When sampling with pumps, users must have patience. The pump is being used to draw the sample a distance before reaching the sensors, and this takes time. The amount of time is directly proportional to the length of tubing or the length of the probe being used.

A good rule to follow is to allow two seconds per foot of tubing used. This allows ample time for the sample to be delivered to the sensors. Another good practice is to allow the instrument to draw a sample for two minutes from each location. Gases tend to stratify in confined areas. Heavier gases sink to the bottom (such as hydrogen sulfide), and lighter gases will elevate towards the top (methane). Taking measurements in each of these locations for two minutes is a good practice to ensure worker safety.

4) Integrity

The integrity of the sampling lines or probes being used should be tested and inspected for leaks or kinks. Leaks in the sampling system can dilute gas samples and give false readings to the end-user.

Testing the integrity of the system is done by simply blocking the end of the sampling line or probe to see if the pump recognizes the blockage by going into alarm. If it does not, then there is a possible leak in the tubing or probe. Visual inspection should be performed on the sampling equipment to see if there are any bad seals, fittings or punctures in the line.

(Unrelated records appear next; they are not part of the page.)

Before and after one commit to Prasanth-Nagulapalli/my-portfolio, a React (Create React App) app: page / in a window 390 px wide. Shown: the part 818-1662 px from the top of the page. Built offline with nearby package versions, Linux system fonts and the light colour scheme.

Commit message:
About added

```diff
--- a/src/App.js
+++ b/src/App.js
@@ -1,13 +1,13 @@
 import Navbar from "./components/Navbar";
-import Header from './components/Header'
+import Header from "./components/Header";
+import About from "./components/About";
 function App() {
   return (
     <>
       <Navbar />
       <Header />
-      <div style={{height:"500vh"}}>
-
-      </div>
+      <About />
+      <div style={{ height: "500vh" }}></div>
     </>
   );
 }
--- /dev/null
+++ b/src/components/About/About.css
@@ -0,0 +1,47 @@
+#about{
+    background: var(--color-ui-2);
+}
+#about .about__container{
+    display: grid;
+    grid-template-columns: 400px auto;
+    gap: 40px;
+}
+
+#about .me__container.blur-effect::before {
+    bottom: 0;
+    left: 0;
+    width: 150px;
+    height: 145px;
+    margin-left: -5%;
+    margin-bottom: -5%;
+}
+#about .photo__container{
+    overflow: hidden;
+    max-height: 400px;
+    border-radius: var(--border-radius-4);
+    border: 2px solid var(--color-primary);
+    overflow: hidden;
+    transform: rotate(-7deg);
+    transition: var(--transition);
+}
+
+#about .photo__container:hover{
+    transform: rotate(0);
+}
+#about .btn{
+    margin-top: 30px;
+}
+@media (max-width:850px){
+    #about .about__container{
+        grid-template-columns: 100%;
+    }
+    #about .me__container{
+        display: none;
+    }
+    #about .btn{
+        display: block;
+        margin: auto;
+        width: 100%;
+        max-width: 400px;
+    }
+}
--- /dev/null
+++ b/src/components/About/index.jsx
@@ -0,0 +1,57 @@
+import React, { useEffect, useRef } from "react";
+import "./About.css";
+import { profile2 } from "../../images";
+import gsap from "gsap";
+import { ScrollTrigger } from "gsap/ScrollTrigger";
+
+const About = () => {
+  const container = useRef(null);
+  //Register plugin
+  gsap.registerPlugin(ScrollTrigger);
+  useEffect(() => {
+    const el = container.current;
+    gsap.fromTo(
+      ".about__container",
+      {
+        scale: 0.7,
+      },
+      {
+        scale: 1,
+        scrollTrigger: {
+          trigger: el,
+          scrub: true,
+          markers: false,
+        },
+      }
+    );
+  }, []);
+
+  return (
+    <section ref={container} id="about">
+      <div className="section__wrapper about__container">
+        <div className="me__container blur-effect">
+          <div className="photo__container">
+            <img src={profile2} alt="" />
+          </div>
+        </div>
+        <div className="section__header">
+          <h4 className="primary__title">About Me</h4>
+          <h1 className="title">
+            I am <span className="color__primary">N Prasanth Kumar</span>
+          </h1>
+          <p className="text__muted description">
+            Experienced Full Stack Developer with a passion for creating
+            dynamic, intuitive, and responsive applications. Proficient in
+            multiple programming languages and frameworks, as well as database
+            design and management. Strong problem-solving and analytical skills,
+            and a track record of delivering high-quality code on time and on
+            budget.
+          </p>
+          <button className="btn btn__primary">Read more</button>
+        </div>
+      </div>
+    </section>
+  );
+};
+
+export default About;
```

5) Absorption

Certain types of tubing, such as Tygon®, absorb certain toxic gases (such as chlorine or ammonia). When sampling toxic gases, make sure the gas being sampled will not be absorbed by the tubing. Urethane and Teflon®-lined tubing are good alternatives to Tygon® because they do not absorb gases.

Knowing and understanding the proper use, limitations and maintenance of sampling pumps will ensure worker safety, proper leak detection and accurate process measurements in the field.